All said, it’s likely that many candidates won’t respond to your emails. That’s why it is good to follow up after that first email with a phone call.
It’s equally likely, though, that candidates won’t answer that first call, so the voicemail you leave is key. It’s a chance for you to summarize the opportunity, establish your credibility, and start soft-selling.
“Hey,” you might begin, “This is XYZ. I’m calling with QRS Recruiting. We are an executive research firm based in San Francisco. I'm working with ABC company to help them fill a great opportunity that I thought, given your background, might be relevant to you or your network."
End the voicemail by saying your number once, slowly. And remember, people are busy. Keep your message under 30 seconds.
A word on texting: if you know the person and have their cell, by all means text. But if you have their cell and they don’t know you, remember how you feel when you get unsolicited texts on your personal phone. Not great, right?
Be true to your process.
Also, remember: sometimes people don’t respond. From the jump, figure out what your outreach strategy is—whether it’s two calls and two emails over a two week period, or some version of that. If you’re not getting your prospect on the phone, they’re sending you a message: they’re not interested. Take the hint and move on.
Remember that once you get candidates on the phone, you’re selling and buying.
When you do establish contact with candidates, it’s important that you adopt two disparate mindsets and find a way of juggling them both. This situation is because you’ll be both buying and selling at the same time.
You should know by this stage that the people you’re talking with on the phone meet your client’s baseline requirements—that’s the goal of research. So now is the time to ask qualifying questions. Does the candidate in question possess the client’s requisite amount of experience managing teams of five or more people, for example? Have they grown teams, or run a P&O? These are questions that will likely have come from your client, so they should be pretty straightforward.

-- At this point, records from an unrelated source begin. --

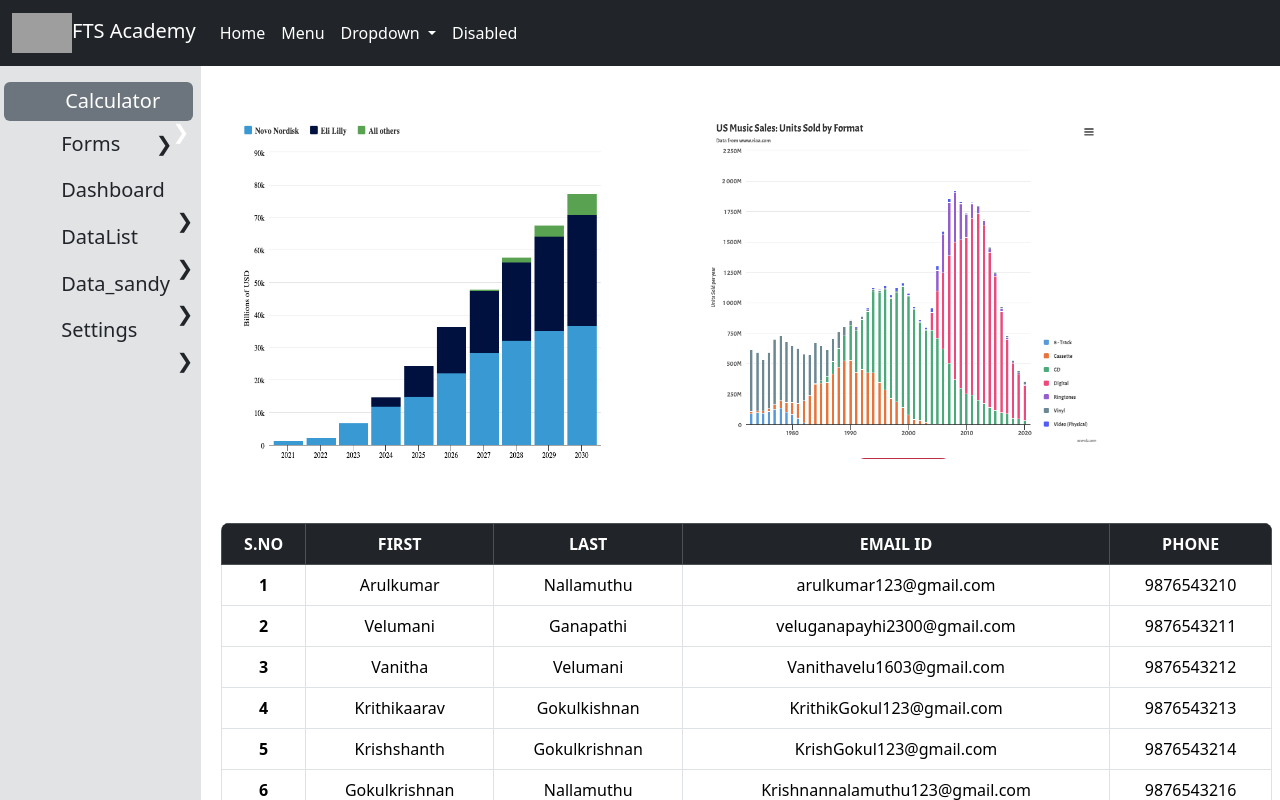
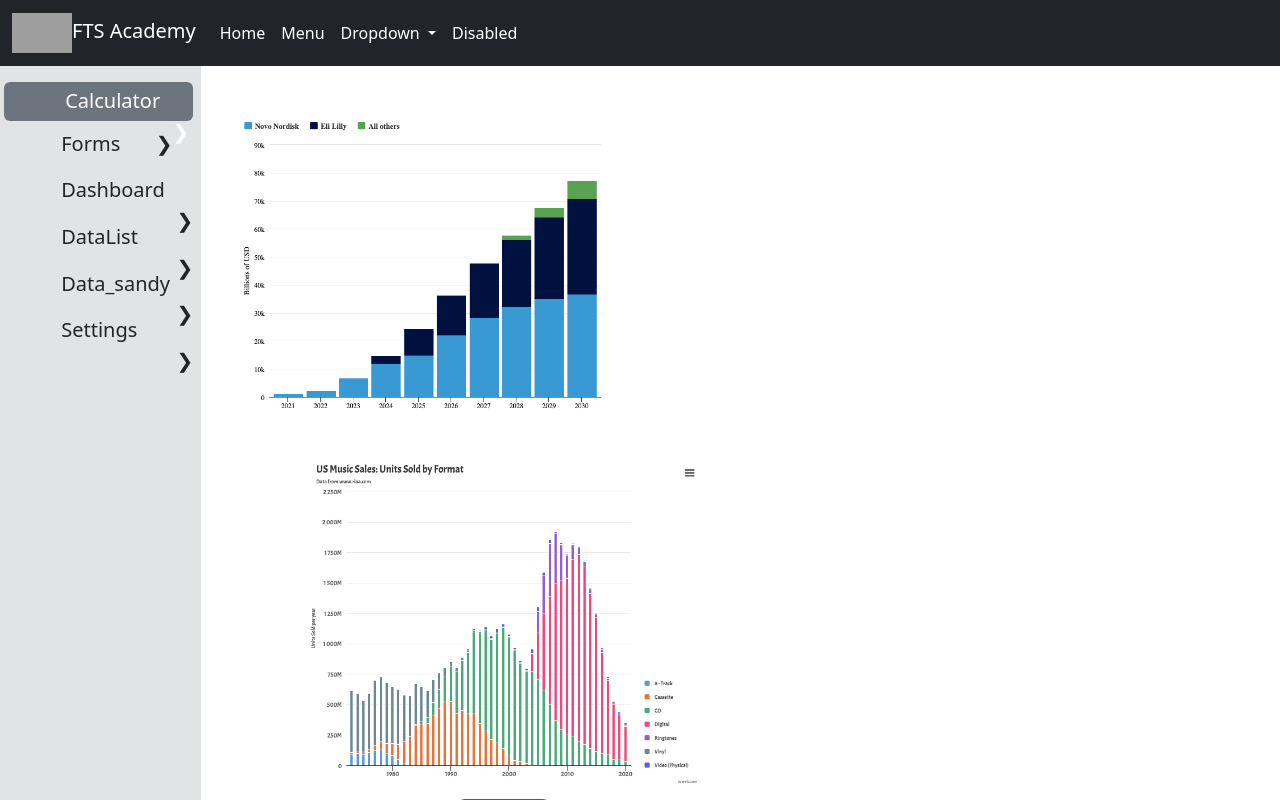
Before and after one commit to Loganathan2300/React-Js, a React (Create React App) app: page /Dashboard in a window 1280 px wide. Shown: the top 800 px of the page. Built offline with nearby package versions, Linux system fonts and the light colour scheme; grey boxes are pictures that could not be loaded; some icons are missing.

Commit message:
sidebar icon change

```diff
--- a/src/App.js
+++ b/src/App.js
@@ -7,7 +7,6 @@ import {Outlet} from 'react-router-dom';     //outlet entha place la display aka
 import Container from 'react-bootstrap/esm/Container';
 import {Col, Row} from "react-bootstrap";
 // import "../src/css/Sidebox.css"
-
 
 function App(){
 
--- a/src/component/layout/Dashboard.js
+++ b/src/component/layout/Dashboard.js
@@ -15,7 +15,7 @@ function Dashboard() {
                   <div className="col-lg-5 col-sm-12 col-md-12 mb-lg-0 my-lg-3 my-sm-3 mb-0 text-center">
                     <img src={round} alt="imgpsh_fullsize_anim" className="w-100 h-100 mx-" />
                   </div>
-                  <div className="col-lg-6 col-sm-12 col-md-12 text-center mb-0 my-lg-3 mt-sm-0 ">
+                  <div className="col-lg-6 col-sm-12 col-md-12 text-center mb-0 my-lg-3 mt-sm-0 py-lg- mx-lg-5">
                     <img src={round1} alt="imgpsh_fullsize_anim(1)" className="w-100 h-100 my-2 my-lg-0" />
                   </div>
                 </div>
--- a/src/component/layout/Sidebox.js
+++ b/src/component/layout/Sidebox.js
@@ -29,7 +29,7 @@ const Sidebox = () => {
           </li>
           <li className={`${color === "data_sandy"?"text-bg-secondary my-2 m-0 mt-3 rounded-2 p-1":"my-2 m-0 mt-3"}`}>
           <Link to="/datasandy" className=' py-5 pb-0 pt-0 px-4 text-dark text-decoration-none' style={{ cursor: 'pointer' }} onClick={()=>setColor("data_sandy")}>
-            <span className={`${color ==="data_sandy"?"text-white fs-5":"text-dark fs-5"}`}><Icon icon="lets-icons:setting-fill" className="fs-3" /> Data_sandy <span className="float-end">&#10095;</span></span></Link>
+            <span className={`${color ==="data_sandy"?"text-white fs-5":"text-dark fs-5"}`}><Icon icon="icon-park-solid:data-one" className="fs-3"/> Data_sandy <span className="float-end">&#10095;</span></span></Link>
           </li>
           <li className={`${color === "setting"?"text-bg-secondary text-white my-2 m-0 mt-3 rounded-2 p-1":"my-2 m-0 mt-3"}`}>
           <Link to="/" className=' py-5 pb-0 pt-0 px-4 text-dark text-decoration-none' style={{ cursor: 'pointer' }} onClick={()=>setColor("setting")}>
--- a/src/index.css
+++ b/src/index.css
@@ -11,3 +11,7 @@ code {
   font-family: source-code-pro, Menlo, Monaco, Consolas, 'Courier New',
     monospace;
 }
+
+::-webkit-scrollbar {
+  display: none;
+}
```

What you’re looking for is a “
Document their answers and take notes for your client.
You’re ultimately going to report all of this information back to your client, you need to make sure you’re documenting everything—both the logistics around how often you’ve been in touch with a candidate, as well as their answers to the questions you asked during the phone screen.
Tools like Clockwork allow you to do all of that. In Clockwork, your research can be made available right next to your candidate findings, along with the requirements from your clients as defined by your strategy. Contact information can be entered, along with candidate overviews and analysis.
The more you document throughout the search—but especially during the outreach stage—the better.
Remember that the job of the recruiter is to present informed options to your client and let them decide, and keep your candidate informed on next steps.
Although the outreach stage of a search can be intricate and demanding, you shouldn’t over complicate it: your role is to present informed options to your client and establish dynamic working relationships with candidates.
Keep your client informed and present them with QIA candidates to choose from, along with consultative information when needed. "These candidates are the options,” you will eventually say. “This recommendation is what I think you should do. What would you like to do?"
From there, drive your candidates toward the next steps as informed by the client. This push includes letting candidates know that clients have chosen someone else for a role. Recruiters have bad reputations for letting candidates hang. Don’t let your firm acquire this kind of reputation for itself. One aspect of establishing quality relationships with candidates is fulfilling your end of that bargain, which is to keep them informed of all movements and next steps.
At the end of the day, outreach is a huge part of what you’re being hired by clients to do. If you can do it right, you’ll find success in this industry.
Stage 4: Research
Stage 6: Assessment